An up-close look at the club as we approach Opening Day
"It's still early, but it feels great."
If Helton feels great and stays available, it makes sense for the Rockies to use him properly.
According to the Elias Sports Bureau, the Rockies have led baseball with 304 sacrifice bunts over the last three seasons. Last year, they dropped 119 -- 19 more than the second-most sacrificing club, the Astros.
The strategy, which often involved the No. 1 and 2 hitters, gave Helton fewer opportunities to drive in runs from the No. 3 hole. He walked a career-high 127 times in 2004, and totaled 106 and 96 walks the last two years, when injuries lessened his playing time.
Now Helton hits fourth, behind Atkins. The Rockies also have speedy Willy Taveras in the leadoff spot and either Kazuo Matsui or Jamey Carroll -- both productive hitters last season -- second. There are plenty of new ways to move runners into scoring position for the heart of the order.
"I don't' think we're good enough to be just giving up outs," Helton said. "There's a time and a place for everything, but you've got to do whatever the manager says."
Manager Clint Hurdle says he is happy to see a hearty Helton.
"He's been in territories that not many people have offensively, and defensively -- there are [three Rawlings] Gold Gloves to go with that," Hurdle said. "I know he is focused and he is determined to do things the way he wants to do them and how he wants to do them."
Rockies CEO Charlie Monfort is convinced Helton is where he wants to be, as well. The Rockies and Red Sox entered serious trade talks, and Helton -- owed $90.1 million through 2011 -- was willing to waive his no-trade clause. But the teams couldn't reach agreement and broke off talks in January, and Monfort refuted recent speculation that the talks would be revived this spring.
"I think he's shown that he's happy to be here," Monfort said. "I don't think he's got any weird feelings about it, and we surely don't. We'll go forward.
"Once winning happens, everything else falls into place and the conversations all change."
Now the conversation is whether Helton can get back to the run production that could make the Rockies better.
He missed a few days this spring with a sore knee, but that's been chalked up to Spring Training pain and the right a veteran has to not play in meaningless games.
Through his first eight appearances, Helton batted .500 (10-for-20) with one home run and one double, but that indicates nothing. As he noted, every time he has tried to put a charge into a ball is "every time I've grounded out to second."
Throughout the spring, Helton has avoided handicapping the team's chances. He won't let his extra beef fool him into setting production goals for the same reason -- brain and timing are more important than brawn and bravado.
"That wouldn't be smart at all," Helton said. "With those things, you just get in one of those streaks.
"You can hit a lot of balls hard all year and they've got topspin or you're hitting line drives. You can get the ball in the air and it's got backspin, a lot of times it goes out of the yard. But it's not something you try to do, or you'll get yourself in a world of hurt."

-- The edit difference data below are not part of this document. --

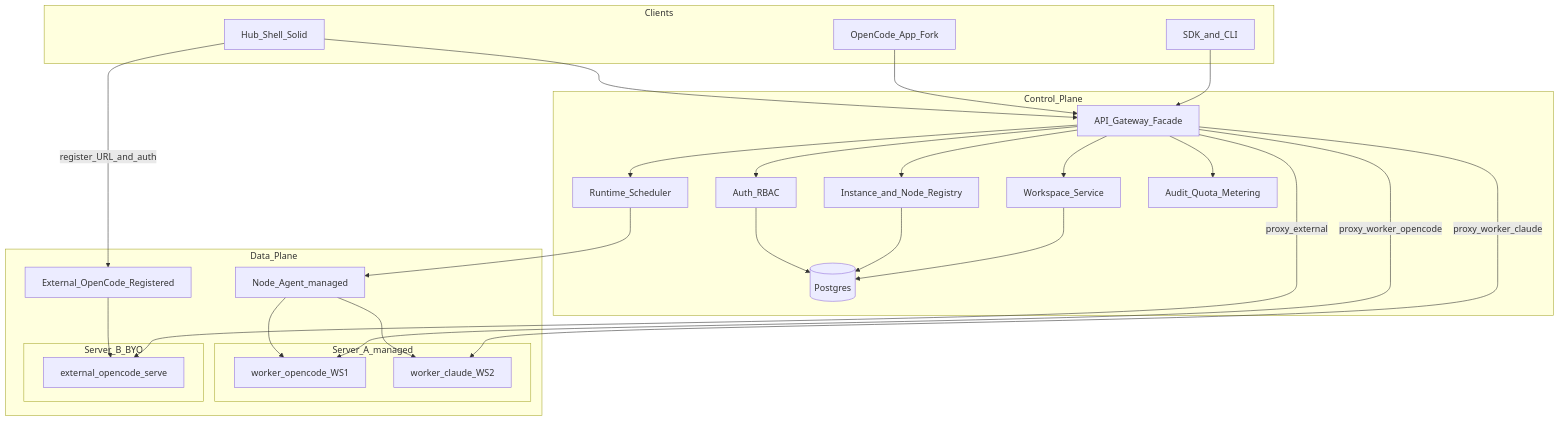
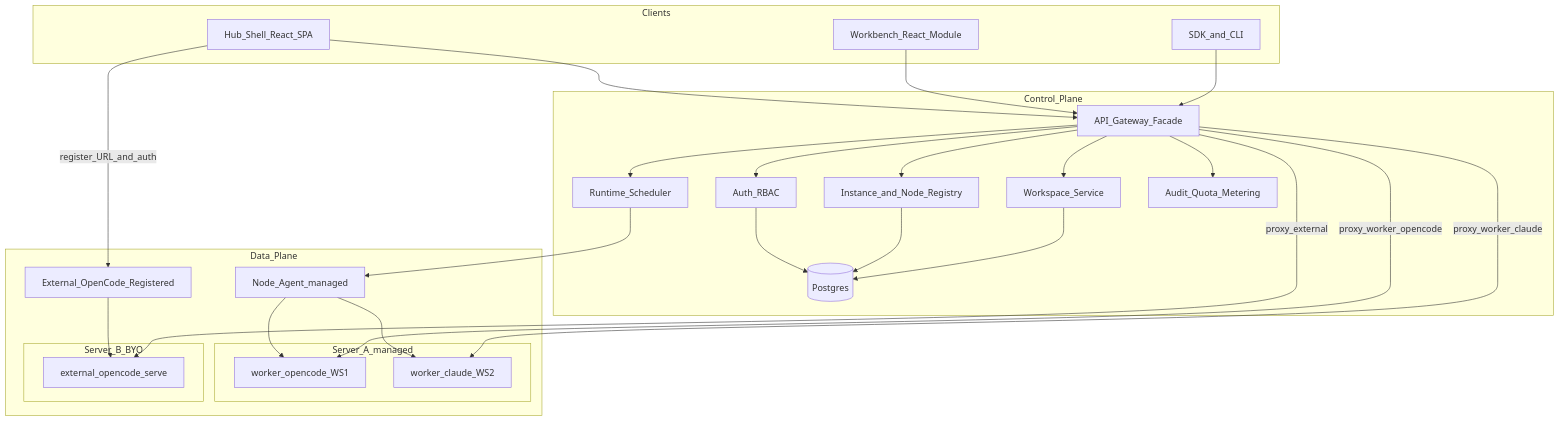
One commit to JackLuguibin/AgentHubEx changed the first of 6 diagrams in .cursor/plans/多租户_agent_平台_c205364b.plan.md. Above: the diagram before and after it, drawn with Mermaid. The commit also changed other lines of this file and 18 other files, not shown here.

First line of the commit message:
docs: align architecture on React SPA, Drizzle, open-source, intranet

````diff
--- a/.cursor/plans/多租户_agent_平台_c205364b.plan.md
+++ b/.cursor/plans/多租户_agent_平台_c205364b.plan.md
@@ -72,50 +80,50 @@
 ```mermaid
 flowchart TB
   subgraph clients [Clients]
-    HubShell[Hub_Shell_Solid]
-    Workbench[OpenCode_App_Fork]
+    HubShell[Hub_Shell_React_SPA]
+    Workbench[Workbench_React_Module]
     APIClients[SDK_and_CLI]
   end
 
   subgraph control [Control_Plane]
     Gateway[API_Gateway_Facade]
     Auth[Auth_RBAC]
     Registry[Instance_and_Node_Registry]
     Scheduler[Runtime_Scheduler]
     WorkspaceSvc[Workspace_Service]
     Audit[Audit_Quota_Metering]
     MetaDB[(Postgres)]
   end
 
   subgraph data [Data_Plane]
     Agent[Node_Agent_managed]
     ExtReg[External_OpenCode_Registered]
     subgraph nodeA [Server_A_managed]
       WOc[worker_opencode_WS1]
       WCl[worker_claude_WS2]
     end
     subgraph nodeB [Server_B_BYO]
       ExtOc[external_opencode_serve]
     end
   end
 
   HubShell --> Gateway
   Workbench --> Gateway
   APIClients --> Gateway
   Gateway --> Auth
   Gateway --> Registry
   Gateway --> Scheduler
   Gateway --> WorkspaceSvc
   Gateway --> Audit
   Auth --> MetaDB
   Registry --> MetaDB
   WorkspaceSvc --> MetaDB
   Scheduler --> Agent
   HubShell -->|"register_URL_and_auth"| ExtReg
   ExtReg --> ExtOc
   Agent --> WOc
   Agent --> WCl
   Gateway -->|"proxy_worker_opencode"| WOc
   Gateway -->|"proxy_external"| ExtOc
   Gateway -->|"proxy_worker_claude"| WCl
 ```
````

Helton hopes to muscle his way out of the world of hurt in which he was trapped the last two seasons.
Thomas Harding is a reporter for MLB.com. This story was not subject to the approval of Major League Baseball or its clubs.